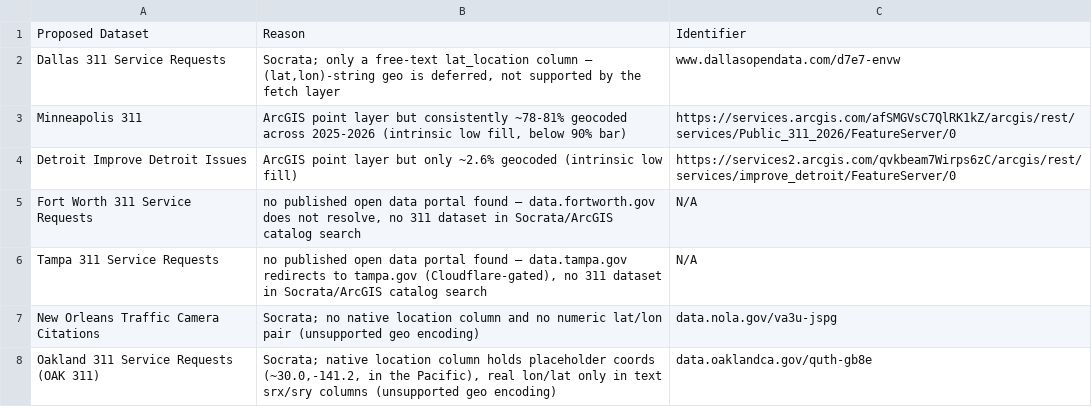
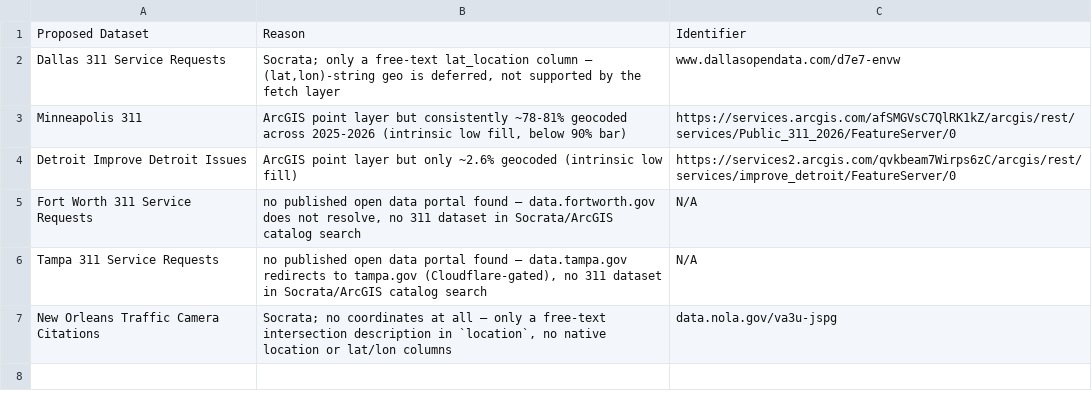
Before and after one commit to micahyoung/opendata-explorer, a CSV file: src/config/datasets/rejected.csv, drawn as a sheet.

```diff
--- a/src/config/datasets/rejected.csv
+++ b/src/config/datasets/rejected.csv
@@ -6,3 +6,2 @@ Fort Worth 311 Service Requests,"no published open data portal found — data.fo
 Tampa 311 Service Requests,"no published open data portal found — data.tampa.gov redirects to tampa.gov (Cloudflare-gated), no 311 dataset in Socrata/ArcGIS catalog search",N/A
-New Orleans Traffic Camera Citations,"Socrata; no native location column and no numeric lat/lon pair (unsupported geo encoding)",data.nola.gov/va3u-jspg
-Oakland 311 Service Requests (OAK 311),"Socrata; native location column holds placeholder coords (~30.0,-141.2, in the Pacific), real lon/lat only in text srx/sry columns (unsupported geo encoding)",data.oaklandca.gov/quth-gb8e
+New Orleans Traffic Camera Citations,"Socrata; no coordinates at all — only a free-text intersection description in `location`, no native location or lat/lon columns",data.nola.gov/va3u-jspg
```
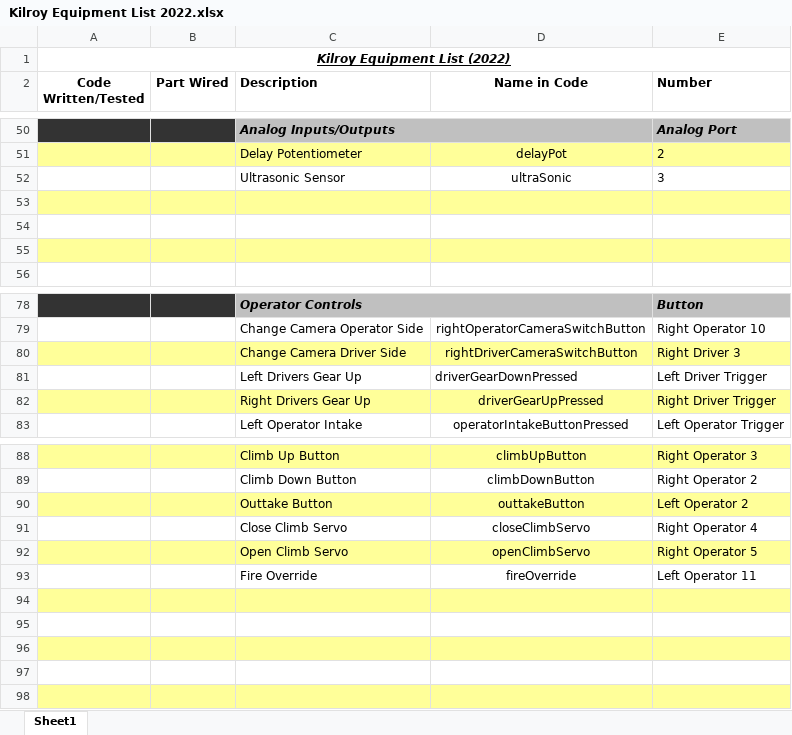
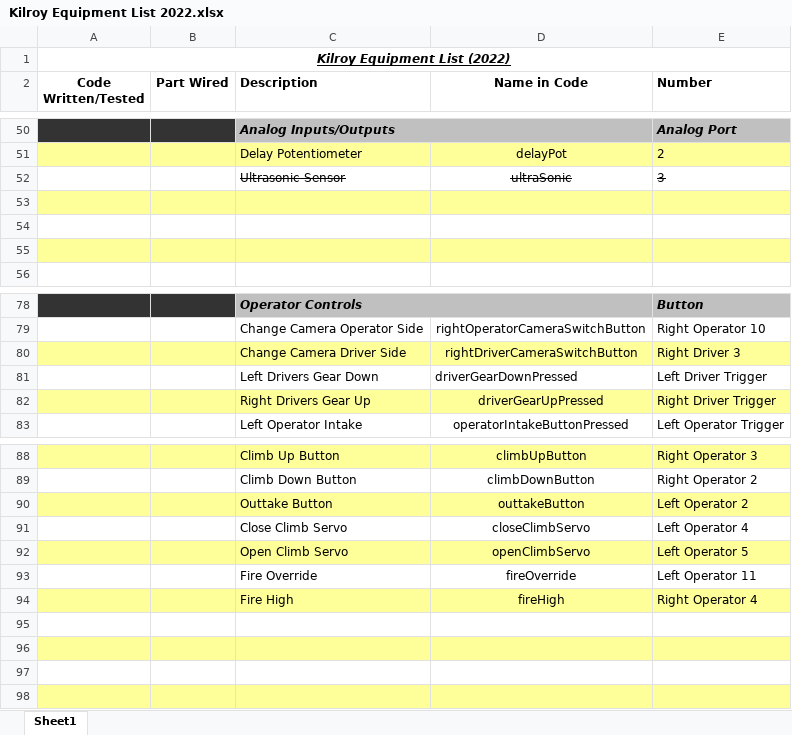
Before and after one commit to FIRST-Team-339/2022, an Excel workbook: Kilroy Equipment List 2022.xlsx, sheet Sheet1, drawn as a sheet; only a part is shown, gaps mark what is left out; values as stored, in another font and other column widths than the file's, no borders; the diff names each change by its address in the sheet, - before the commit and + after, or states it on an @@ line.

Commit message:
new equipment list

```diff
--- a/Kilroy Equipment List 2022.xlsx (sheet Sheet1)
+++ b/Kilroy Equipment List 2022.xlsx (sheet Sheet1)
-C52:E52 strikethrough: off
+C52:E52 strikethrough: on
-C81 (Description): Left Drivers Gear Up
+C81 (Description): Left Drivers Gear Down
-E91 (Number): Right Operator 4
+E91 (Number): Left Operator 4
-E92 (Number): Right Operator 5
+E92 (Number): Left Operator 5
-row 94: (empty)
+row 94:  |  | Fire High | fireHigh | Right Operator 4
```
□ □ □
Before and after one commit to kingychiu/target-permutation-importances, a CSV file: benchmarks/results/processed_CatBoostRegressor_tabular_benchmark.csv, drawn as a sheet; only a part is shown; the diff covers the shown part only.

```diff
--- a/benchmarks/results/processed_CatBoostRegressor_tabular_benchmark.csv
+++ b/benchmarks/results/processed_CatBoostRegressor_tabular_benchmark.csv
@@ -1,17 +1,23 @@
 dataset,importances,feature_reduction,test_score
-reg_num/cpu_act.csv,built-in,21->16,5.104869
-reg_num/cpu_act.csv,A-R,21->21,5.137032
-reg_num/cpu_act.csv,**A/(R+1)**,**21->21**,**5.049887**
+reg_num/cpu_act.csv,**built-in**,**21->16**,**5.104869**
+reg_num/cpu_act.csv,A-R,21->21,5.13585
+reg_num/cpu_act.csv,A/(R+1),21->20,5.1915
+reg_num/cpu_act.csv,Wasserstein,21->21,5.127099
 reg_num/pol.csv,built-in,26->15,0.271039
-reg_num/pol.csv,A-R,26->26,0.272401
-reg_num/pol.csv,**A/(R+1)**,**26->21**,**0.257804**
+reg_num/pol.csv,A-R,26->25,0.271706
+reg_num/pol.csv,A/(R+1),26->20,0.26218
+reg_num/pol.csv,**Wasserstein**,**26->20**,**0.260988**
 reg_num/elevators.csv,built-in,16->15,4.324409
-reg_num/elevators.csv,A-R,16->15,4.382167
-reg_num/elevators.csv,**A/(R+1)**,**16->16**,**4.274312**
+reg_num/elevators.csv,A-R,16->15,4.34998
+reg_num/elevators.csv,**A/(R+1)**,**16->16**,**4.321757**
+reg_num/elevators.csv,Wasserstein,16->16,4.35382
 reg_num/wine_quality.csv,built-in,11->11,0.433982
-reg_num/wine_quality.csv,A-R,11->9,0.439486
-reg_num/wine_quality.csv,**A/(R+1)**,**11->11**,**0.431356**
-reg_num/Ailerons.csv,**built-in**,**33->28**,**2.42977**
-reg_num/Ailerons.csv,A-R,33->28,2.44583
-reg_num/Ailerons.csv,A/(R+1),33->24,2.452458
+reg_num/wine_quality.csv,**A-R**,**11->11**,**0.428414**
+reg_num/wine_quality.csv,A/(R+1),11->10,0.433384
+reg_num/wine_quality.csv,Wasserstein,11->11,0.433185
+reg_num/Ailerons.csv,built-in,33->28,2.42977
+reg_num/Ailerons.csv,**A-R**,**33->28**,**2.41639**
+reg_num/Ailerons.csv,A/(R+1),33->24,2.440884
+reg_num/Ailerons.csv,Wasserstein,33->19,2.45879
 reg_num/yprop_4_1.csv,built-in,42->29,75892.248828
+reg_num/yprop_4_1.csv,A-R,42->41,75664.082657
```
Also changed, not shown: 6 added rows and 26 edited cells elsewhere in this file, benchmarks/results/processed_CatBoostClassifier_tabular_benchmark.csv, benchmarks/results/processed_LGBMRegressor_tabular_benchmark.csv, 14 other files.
□ □ □
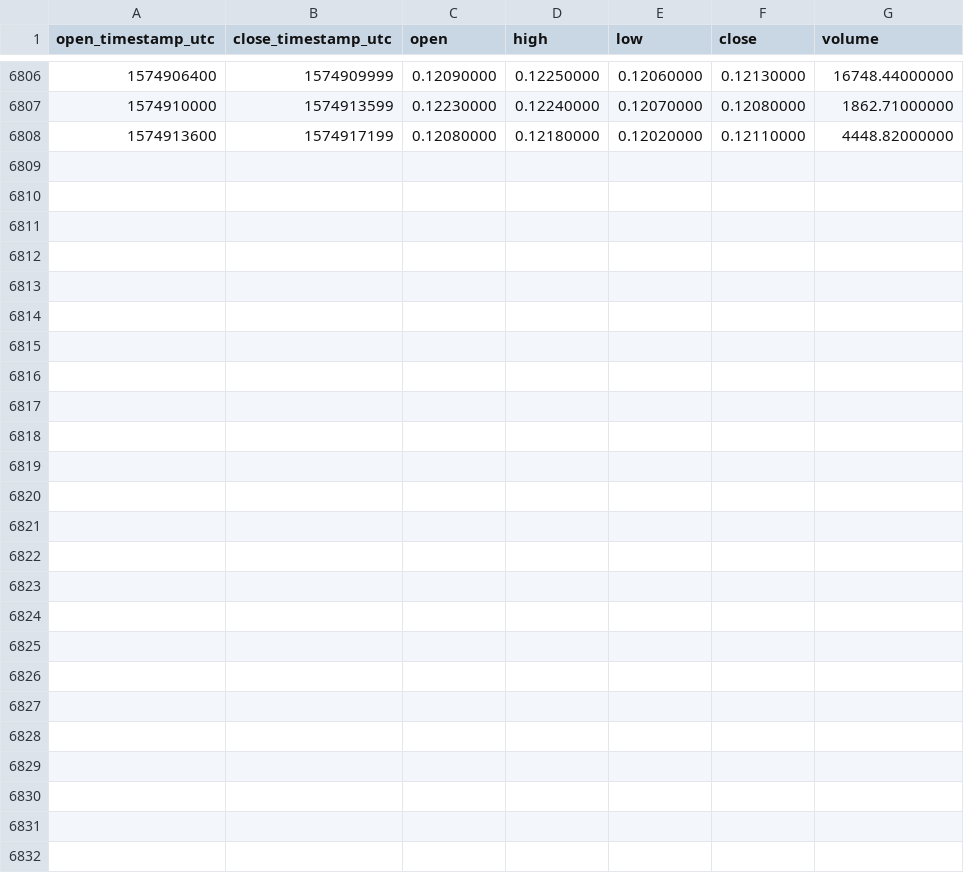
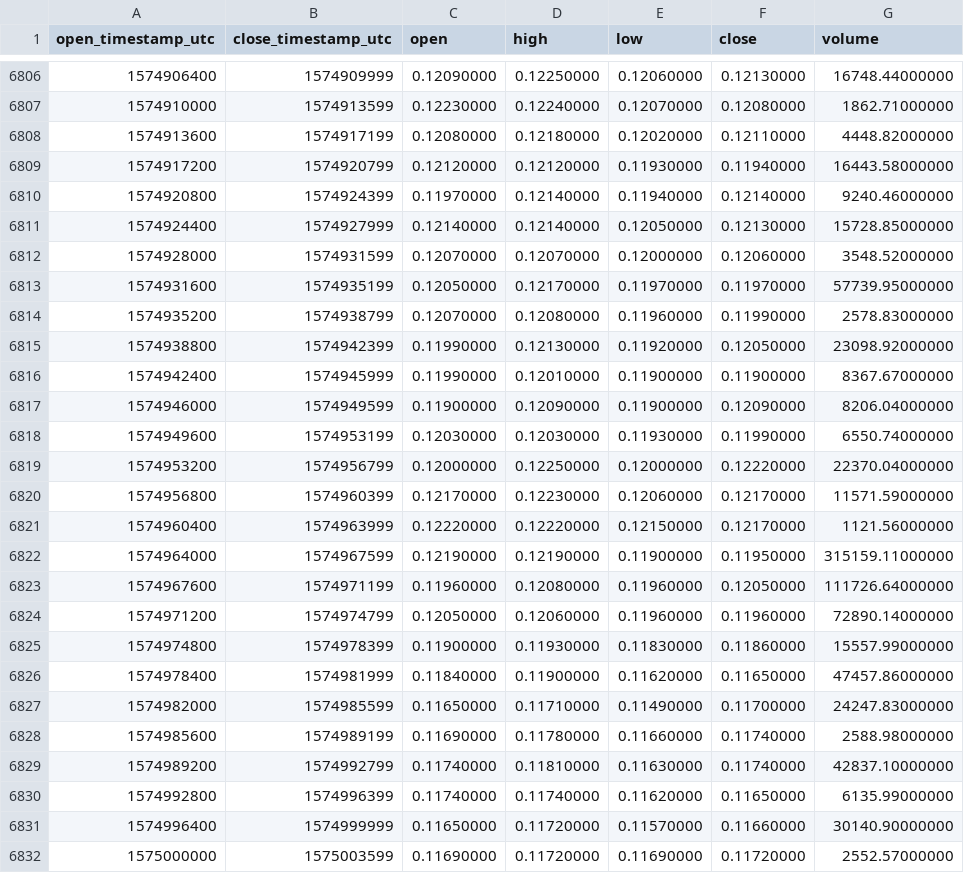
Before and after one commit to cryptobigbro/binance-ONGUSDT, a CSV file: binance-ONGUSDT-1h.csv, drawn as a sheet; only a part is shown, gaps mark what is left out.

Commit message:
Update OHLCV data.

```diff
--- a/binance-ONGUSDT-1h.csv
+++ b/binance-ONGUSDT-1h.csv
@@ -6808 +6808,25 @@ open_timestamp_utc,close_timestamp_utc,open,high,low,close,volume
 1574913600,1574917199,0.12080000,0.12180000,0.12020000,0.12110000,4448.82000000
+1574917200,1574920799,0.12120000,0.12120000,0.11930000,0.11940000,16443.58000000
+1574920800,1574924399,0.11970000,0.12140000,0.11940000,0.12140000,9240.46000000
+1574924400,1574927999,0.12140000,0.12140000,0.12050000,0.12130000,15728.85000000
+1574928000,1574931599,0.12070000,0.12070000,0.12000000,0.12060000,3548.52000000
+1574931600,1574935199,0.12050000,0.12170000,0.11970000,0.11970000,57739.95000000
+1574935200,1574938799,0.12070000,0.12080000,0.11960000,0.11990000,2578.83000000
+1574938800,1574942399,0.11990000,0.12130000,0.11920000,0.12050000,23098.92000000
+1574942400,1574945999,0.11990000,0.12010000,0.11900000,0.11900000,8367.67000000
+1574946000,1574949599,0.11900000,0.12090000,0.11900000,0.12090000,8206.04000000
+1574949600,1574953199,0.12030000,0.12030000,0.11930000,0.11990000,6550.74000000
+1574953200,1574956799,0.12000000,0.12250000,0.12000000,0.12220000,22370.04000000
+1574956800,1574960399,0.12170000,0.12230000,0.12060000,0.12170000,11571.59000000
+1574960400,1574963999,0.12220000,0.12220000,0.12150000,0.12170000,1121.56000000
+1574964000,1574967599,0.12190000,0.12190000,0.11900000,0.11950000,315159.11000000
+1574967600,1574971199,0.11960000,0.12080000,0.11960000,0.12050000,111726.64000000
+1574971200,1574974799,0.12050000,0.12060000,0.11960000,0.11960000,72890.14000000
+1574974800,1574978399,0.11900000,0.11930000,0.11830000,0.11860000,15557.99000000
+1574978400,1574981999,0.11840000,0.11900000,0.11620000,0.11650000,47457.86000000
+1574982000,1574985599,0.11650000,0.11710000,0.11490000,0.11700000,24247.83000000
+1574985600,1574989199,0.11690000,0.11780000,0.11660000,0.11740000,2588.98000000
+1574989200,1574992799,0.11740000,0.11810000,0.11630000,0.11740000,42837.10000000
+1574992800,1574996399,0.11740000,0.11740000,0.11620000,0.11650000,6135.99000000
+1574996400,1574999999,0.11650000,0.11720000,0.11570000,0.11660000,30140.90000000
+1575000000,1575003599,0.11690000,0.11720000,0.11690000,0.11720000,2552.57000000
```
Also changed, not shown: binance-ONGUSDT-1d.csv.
□ □ □
Task description:
Retrieve every line above holding the word "built".

Output:
-reg_num/cpu_act.csv,built-in,21->16,5.104869
+reg_num/cpu_act.csv,**built-in**,**21->16**,**5.104869**
 reg_num/pol.csv,built-in,26->15,0.271039
 reg_num/elevators.csv,built-in,16->15,4.324409
 reg_num/wine_quality.csv,built-in,11->11,0.433982
-reg_num/Ailerons.csv,**built-in**,**33->28**,**2.42977**
+reg_num/Ailerons.csv,built-in,33->28,2.42977
 reg_num/yprop_4_1.csv,built-in,42->29,75892.248828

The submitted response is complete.